Written By: DBD Team
In the spirit of the recent April Fool’s Day, the DBD team compiled a list of foolish fundraising myths. Let’s debunk them together.
- Many hands make light work. Maybe true if you’re building a trans-continental railroad, the fact is that nearly 80% of dollars raised comes from less than 20% of individuals. (Actually, we’re seeing closer to 90% dollars provided by 10% of people.) Focusing on building relationships and trust with your top donors will create the biggest impact.
- Suspend your annual campaign during a capital campaign. Donors won’t give to both.
The truth is it’s a great time to talk to your major donors about a comprehensive, multi-year gift. Once they’ve committed, your next few years are spent cultivating – not soliciting – them. And often you can move them to a larger gift at the end of their commitment. (See how it can work.)
- If we can get 2000 people to give $1000 we will reach out goal of $2,000,0000!
- Build your case based on your organization’s needs.

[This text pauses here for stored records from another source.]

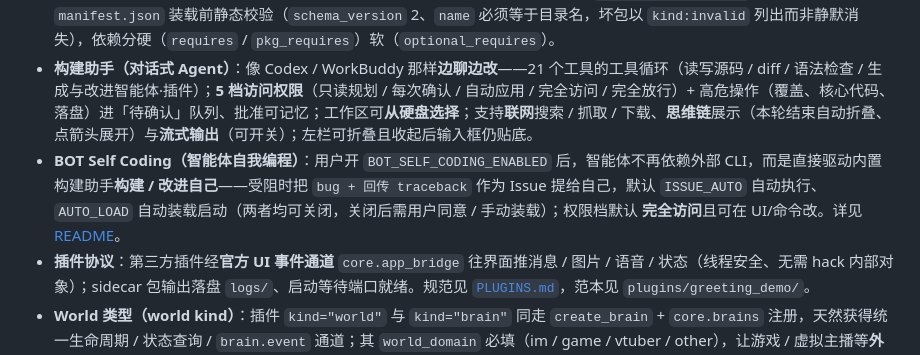
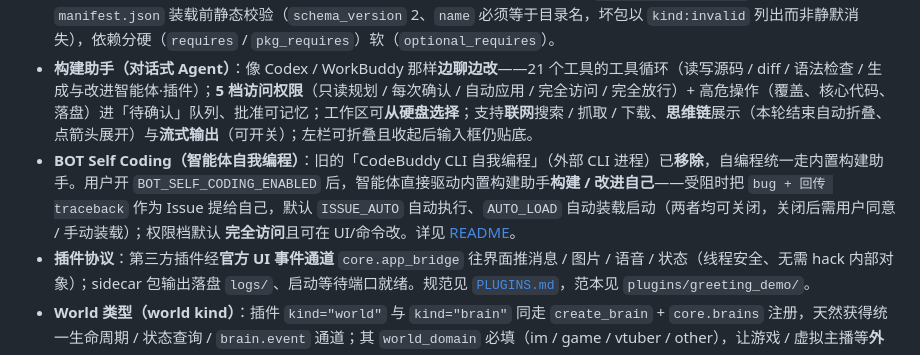
Before and after one commit to hth768/Fat-Fish, a Markdown page: OVERVIEW.md, the part around the change. GitHub-like rendering.

```diff
--- a/OVERVIEW.md
+++ b/OVERVIEW.md
@@ -9,7 +9,7 @@
 - **记忆子系统**：用户画像 / AI 人格 / 对话反思 / 重要备忘，主体区分严谨 + 运行期防串台。
 - **插件系统**：平台插件（QQ / B 站）与功能插件（余额监控 / 主动说话 / 定时），按 `plugins/groups.json` 分组；`manifest.json` 装载前静态校验（`schema_version` 2、`name` 必须等于目录名，坏包以 `kind:invalid` 列出而非静默消失），依赖分硬（`requires` / `pkg_requires`）软（`optional_requires`）。
 - **构建助手（对话式 Agent）**：像 Codex / WorkBuddy 那样**边聊边改**——21 个工具的工具循环（读写源码 / diff / 语法检查 / 生成与改进智能体·插件）；**5 档访问权限**（只读规划 / 每次确认 / 自动应用 / 完全访问 / 完全放行）+ 高危操作（覆盖、核心代码、落盘）进「待确认」队列、批准可记忆；工作区可**从硬盘选择**；支持**联网**搜索 / 抓取 / 下载、**思维链**展示（本轮结束自动折叠、点箭头展开）与**流式输出**（可开关）；左栏可折叠且收起后输入框仍贴底。
-- **BOT Self Coding（智能体自我编程）**：用户开 `BOT_SELF_CODING_ENABLED` 后，智能体不再依赖外部 CLI，而是直接驱动内置构建助手**构建 / 改进自己**——受阻时把 `bug + 回传 traceback` 作为 Issue 提给自己，默认 `ISSUE_AUTO` 自动执行、`AUTO_LOAD` 自动装载启动（两者均可关闭，关闭后需用户同意 / 手动装载）；权限档默认 **完全访问**且可在 UI/命令改。详见 [README](./README.md#bot-self-coding智能体自我编程)。
+- **BOT Self Coding（智能体自我编程）**：旧的「CodeBuddy CLI 自我编程」（外部 CLI 进程）已**移除**，自编程统一走内置构建助手。用户开 `BOT_SELF_CODING_ENABLED` 后，智能体直接驱动内置构建助手**构建 / 改进自己**——受阻时把 `bug + 回传 traceback` 作为 Issue 提给自己，默认 `ISSUE_AUTO` 自动执行、`AUTO_LOAD` 自动装载启动（两者均可关闭，关闭后需用户同意 / 手动装载）；权限档默认 **完全访问**且可在 UI/命令改。详见 [README](./README.md#bot-self-coding智能体自我编程)。
 - **插件协议**：第三方插件经**官方 UI 事件通道** `core.app_bridge` 往界面推消息 / 图片 / 语音 / 状态（线程安全、无需 hack 内部对象）；sidecar 包输出落盘 `logs/`、启动等待端口就绪。规范见 [`PLUGINS.md`](./PLUGINS.md)，范本见 `plugins/greeting_demo/`。
 - **World 类型（world kind）**：插件 `kind="world"` 与 `kind="brain"` 同走 `create_brain` + `core.brains` 注册，天然获得统一生命周期 / 状态查询 / `brain.event` 通道；其 `world_domain` 必填（im / game / vtuber / other），让游戏 / 虚拟主播等**外部世界**成为平台之外的「一等公民」。示例包 `plugins/mc_world/`：用 Python mineflayer 接入原版 Minecraft，复用 cortico-world-mc-agent 身体层语义（connect / 观察 / 聊天转发 / 保命反射 / goto·dig·attack·say·scan 指令），补齐「多世界接入」短板。
 - **外观自定义**：8 套主题（暗色各自配色、1 套浅色）、背景图（重传即生效）、应用图标、窗口标题；侧边栏可「« 收回 / ☰ 拉出」折叠并持久化。
```
Also changed, not shown: README.md (+2 -2 lines).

Nope. It is not compelling to say you need more office space. But donors will surely get behind your cause knowing this campaign (and additional office space for more staff and collaborations) will help to reduce the school’s skyrocketing dropout rate.
- I don’t have time to fund raise.
As a non-profit, you really don’t have time NOT to fund raise. It’s all about prioritizing your time and realizing that building relationships is critical to helping you carry out your mission.
- Everyone that gives wants their name on something.
Not true. Each donor decides how they want to be recognized. While some thrive on the recognition, some prefer to remain anonymous. Never assume you know what they want until you ask them.
- The “ask” needs to be perfect.
It’s hard to know what perfect means, but we do know that authentic, personal and heartfelt will do the trick nearly every time.
- Great volunteers will leave if we ask a lot of them.
It’s likely the opposite is true. Your volunteers’ time is valuable and they want to know they are making a difference in your organization. Maximize your volunteer’s engagement and satisfaction by making it clear what you need from them. There’s nothing worse than showing up and having nothing to do.
- People give money based on how much they have (their capacity).
If the wealthiest person in town knows nothing (or doesn’t care) about your organization, it doesn’t matter. A donor gives based on how much they care (their interest). (Read more.)
- A prospective donor’s “no” means no.
Not always. Often it means “not now” or “not yet.” They may just need more education and cultivation to increase how much they care. (See #9) And yes, we have a blog for that, too.
- Send a letter to Bill Gates. Or Warren Buffett. Or Oprah. Because they’re rich, they’ll definitely want to give to your campaign.
- It (capital campaign/project) always happens as planned!
Wouldn’t that be nice? It never does. Life doesn’t happen as planned, and neither does a capital campaign. Be flexible. Plan for the worst, work for the best, and always be prepared that something is going to change.
- We have firm quotes for construction. We don’t need a contingency.
Always have a contingency. Always. (See #12.)
- I’ve got a great contractor, he says he can begin immediately and beat the time schedule.
We’ve worked with many a great contractor and appreciate their expertise, but rarely (if ever) does anyone…even the greatest…beat the time schedule.
Have you been fooled by any fundraising myths? Comment below and share so we can all be a little smarter!